There are two kinds of tomorrows...

Hi teachers,
Somebody asked me a question in my language and wanted me to translate it but I couldn’t…
I translated it as below but it is not correct.
There are two kinds of tomorrows. One is tomorrow and second is yesterday.

Many thanks.

Grammatically you can say “There are two kinds of tomorrow. One is tomorrow and the other is yesterday.”

Whether this actually makes any sense is debatable.

Thank you, dozy. Is there any expression or any other words used to form this sentence?

Untaught, is this a translation of a saying or expression in your language? If so, it probably can’t be translated literally. In English the meaning is very hard to understand. I would need to understand the original meaning in your language.

Yes. “Kal” is the word for both “tomorrow” and “yesterday” in my language. Therefore, I don’t know what expression is used to say this.

If the expression has a meaning beyond simple wordplay then that meaning could presumably be somehow translated (though perhaps not as pithily). However, you will need to explain using other words what that meaning is. It is not clear from the literal English translation.

Incidentally, when the expression is written in your language (which I’m assuming is probably Urdu), do you use different words for “tomorrow” and “yesterday” in the part “One is tomorrow and second is yesterday”? Or does it take the form “There are two kinds of kal. One is kal and the other is kal.”?

I googled and found this.
Time is of two
types - one is the
Future and other is
the Past. What do you think?

That should say “one is the Future and the other is the Past.” However, since I do not understand what the original expression means in your language, I cannot comment on whether this is a plausible translation.

It means exactly: “there are two kinds of tomorrow: one is tomorrow and the other is yesterday.” but since in Urdu, “kal” is the only word used for both. We understand through contexts.

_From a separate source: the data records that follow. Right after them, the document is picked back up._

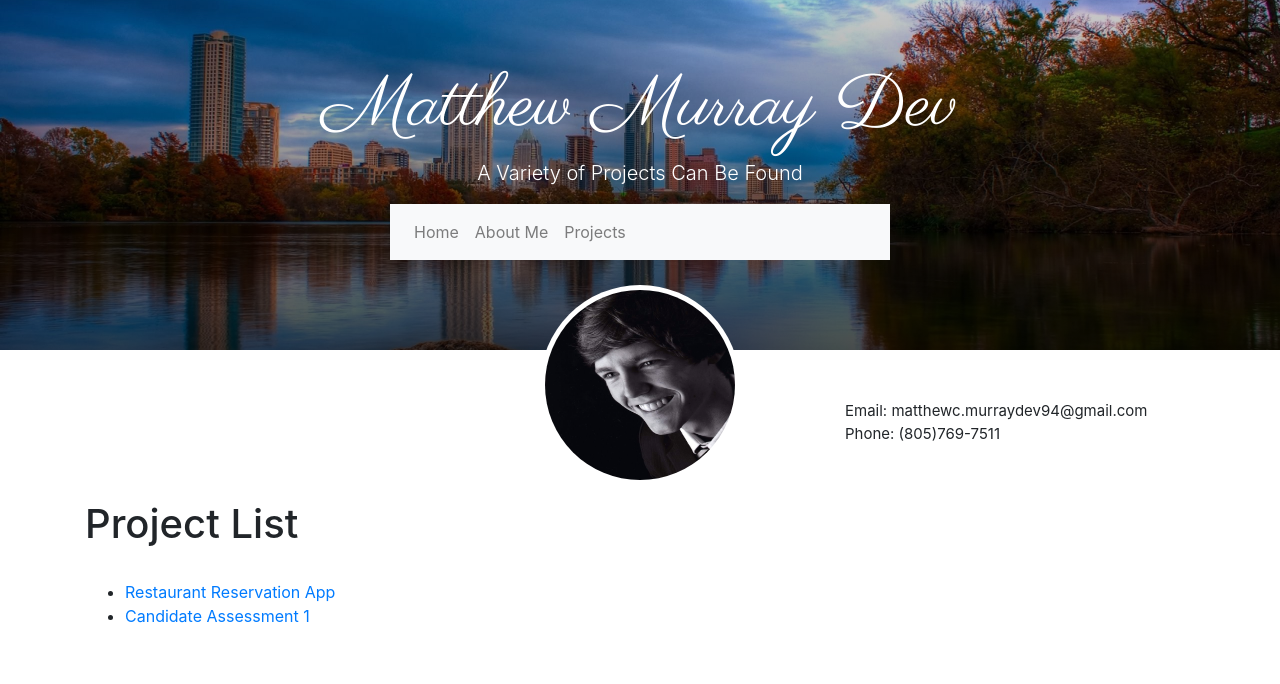
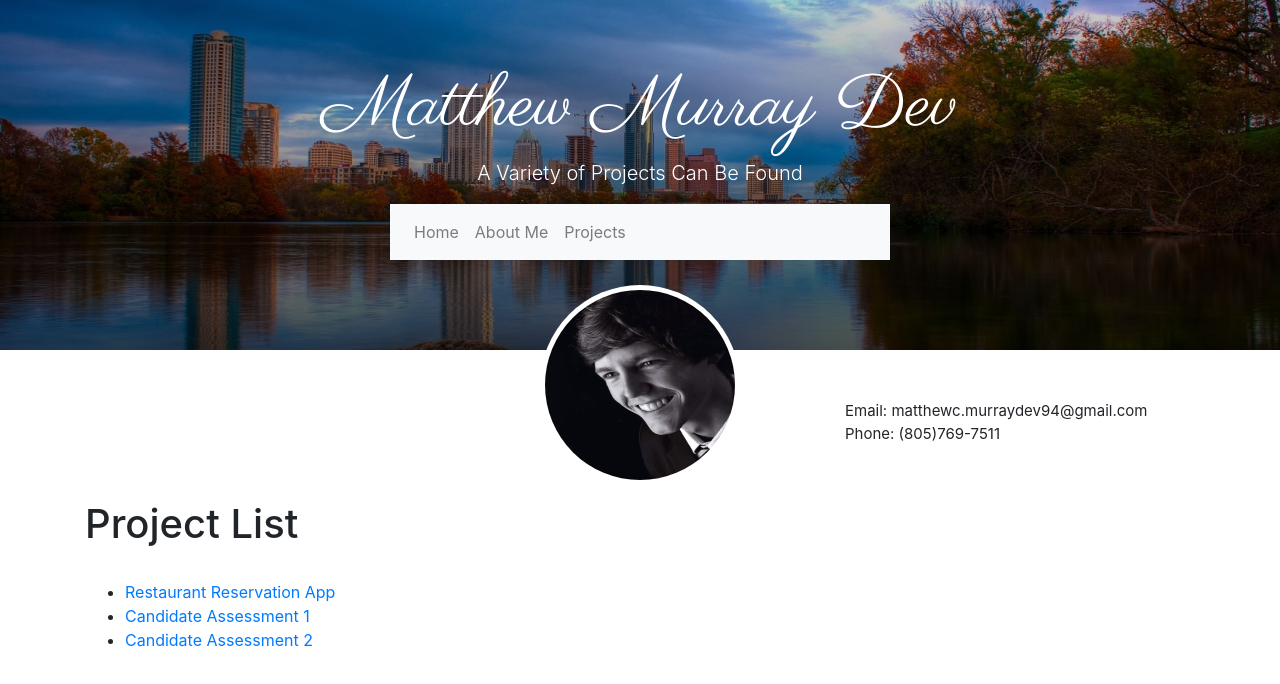
Before and after one commit to Matthew-Murray-Dev/Personal-Portfolio-FrontEnd, a React (Create React App) app: page /Projects in a window 1280 px wide. Shown: the top 684 px of the page. Built offline with nearby package versions, Linux system fonts and the light colour scheme; no server answers; a web font is replaced by a local one.

Commit message:
API URL UPDATE

```diff
--- /dev/null
+++ b/src/Projects/Further Candidate Assessment/FurtherCandidateAssessment2.js
@@ -0,0 +1,8 @@
+import { Button } from "@mui/material";
+import React, { useState } from "react";
+
+function FurtherCandidateAssessment2(){
+return <div>test</div>
+}
+
+export default FurtherCandidateAssessment2;
--- a/src/Projects/ProjectDisambiguationPage.js
+++ b/src/Projects/ProjectDisambiguationPage.js
@@ -1,11 +1,13 @@
 import { Link, Route, Switch } from "react-router-dom";
-import FurtherCandidateAssessment from "./Further Candidate Assessment/FurtherCandidateAssessment";
+import FurtherCandidateAssessment1 from "./Further Candidate Assessment/FurtherCandidateAssessment1";
+import FurtherCandidateAssessment2 from "./Further Candidate Assessment/FurtherCandidateAssessment2";
 
 function ProjectDisambiguationPage() {
   return (
     <div>
       <Switch>
-        <Route path="/Projects/CA1"><FurtherCandidateAssessment/></Route>
+        <Route path="/Projects/CA1"><FurtherCandidateAssessment1/></Route>
+        <Route path="/Projects/CA2"><FurtherCandidateAssessment2/></Route>
         <Route exact={true} path="/Projects">
           <h1>Project List</h1>
           <br />
@@ -18,6 +20,9 @@ function ProjectDisambiguationPage() {
             <li>
               <Link to="/Projects/CA1"> Candidate Assessment 1</Link>
             </li>
+            <li>
+              <Link to="/Projects/CA2"> Candidate Assessment 2</Link>
+            </li>
           </ul>
         </Route>
       </Switch>
--- a/src/utils/api.js
+++ b/src/utils/api.js
@@ -2,7 +2,7 @@
  * Defines the base URL for the API.
  * The default values is overridden by the `API_BASE_URL` environment variable.
  */
-const API_BASE_URL = process.env.API_BASE_URL || "http://localhost:5000";
+const API_BASE_URL = process.env.REACT_APP_API_BASE_URL || "http://localhost:5000";
 
 /**
  * Defines the default headers for these functions to work with `json-server`
```
Also changed, not shown: src/Projects/Further Candidate Assessment/FurtherCandidateAssessment1.js (renamed from src/Projects/Further Candidate Assessment/FurtherCandidateAssessment.js, +2 -43 lines).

In English, using ‘tomorrow’ doesn’t make sense.
‘There are two kinds of time…’ is an improvement.

Untaught, as I have explained several times, this does not make sense in English. It sounds like a riddle, or some kind of nonsense saying.

Yes, it doesn’t make sense. I asked an English professor. He said, “it’s a proverb and I will tell you later.”